It's a question of managing and balancing risk, not obsessive adaptation. Financial services directors are usually more interested that compliance teams are aware of regulatory maneuvering and are engaged in the process when deemed necessary.
End customers are very rarely interested in the regulatory lifecycle at all, unless of course their service provider becomes directly or indirectly implicated with fraudulent behavior. In general, compliance teams keep a watching brief, attempt to align their policies with the direction of the primary regulator and keep aware of the general shape and form of their policy manual in this light.
Of course, technology can play a significant role in this watching brief. The constantly changing global landscape of regulation makes assimilating all of the information published each day by regulators, commentators and the media a time and resource hungry business. Further overheads are then consumed understanding the relevance of new rules and whether and how they affect internal corporate policy.

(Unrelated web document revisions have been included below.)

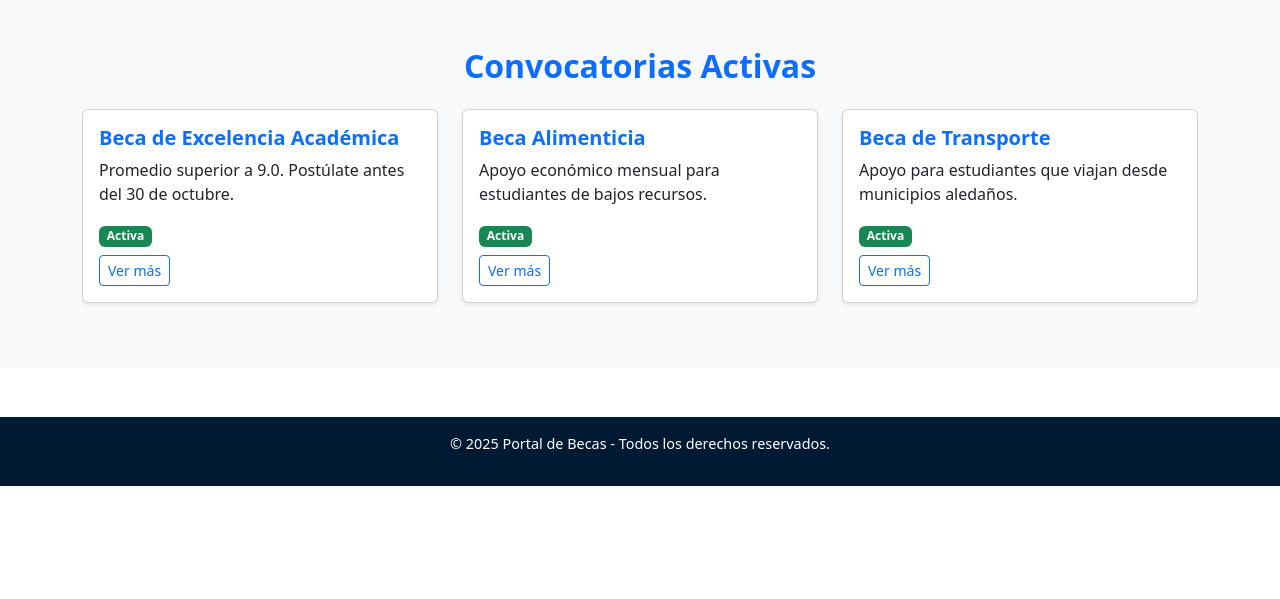
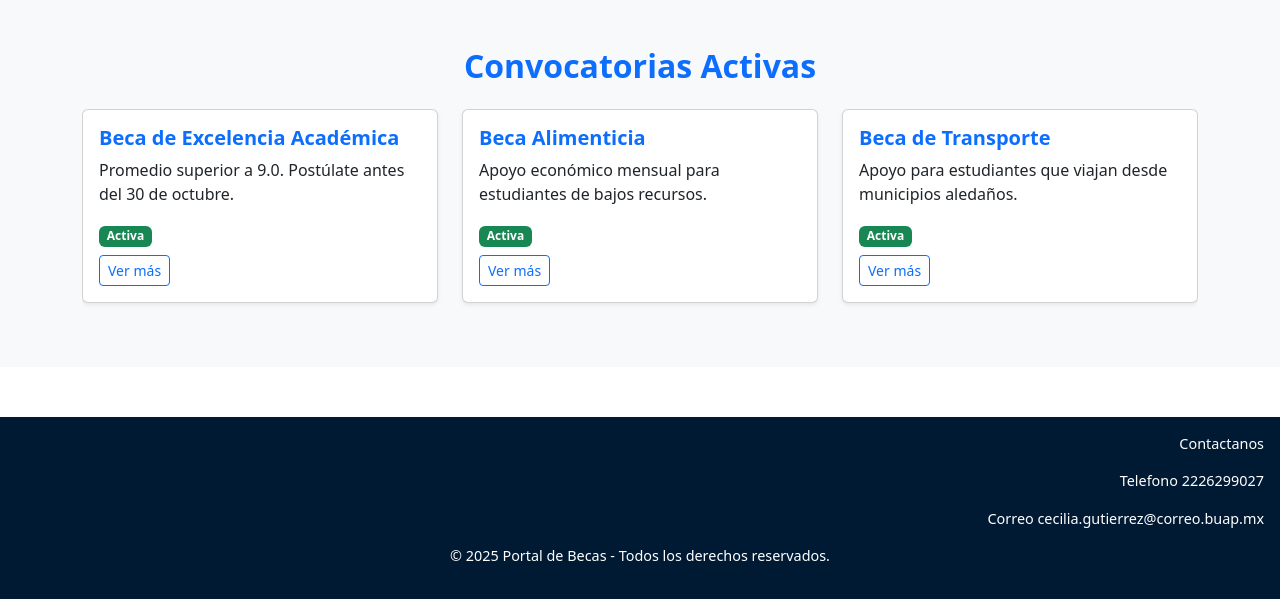
Before and after one commit to IYRH/becas_portal, a Flask app: page / in a window 1280 px wide; the page is wider, and only the part inside the window is pictured. Shown: the part 1317-1916 px from the top of that part. Before the commit the page ends 1803 px from the top of that part, so only its background shows below. Run offline with Flask 3, Linux system fonts and the light colour scheme.

Commit message:
se agrego informacion de contacto

```diff
--- a/templates/index.html
+++ b/templates/index.html
@@ -173,6 +173,9 @@
 </section>
 
   <footer>
+    <p style="text-align: right;">Contactanos</p>
+    <p style="text-align: right;">Telefono 2226299027</p>
+    <p style="text-align: right;">Correo cecilia.gutierrez@correo.buap.mx</p>
     <p>© 2025 Portal de Becas - Todos los derechos reservados.</p>
   </footer>
 
```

Fortunately, intuitive database applications can now be deployed to analyze and contextualize regulatory information, providing a greater depth of insight for compliance teams seeking to stay on top of change, avoid any nasty surprises and apply relevant change across corporate policies as necessary. The application of intelligent and standardized taxonomies also takes the pain out of regulatory management by filtering irrelevant information and "noise" from the wider industry, reducing the volume of data and only delivering tailored information at a predetermined stage of the lifecycle, for example, only after the consultation work.
The lifecycle of regulatory change is precise and exacting by necessity. Even a simplistic oversight can help illustrate why the process of identify risks across the financial services industry early and introducing new rules to maintain stability and confidence in the market is such an essential process.
By taking full advantage of technology innovation, compliance teams within individual firms can ensure they are able to better analyze and understand the whole process. In this way they can in effect equip their firm with an early warning system that prioritizes emerging risks and provides an opportunity to develop efficient policy solutions that meet and diffuse risks before they even become an issue.
Paul Johns is chief marketing officer for compliance intelligence provider Complinet.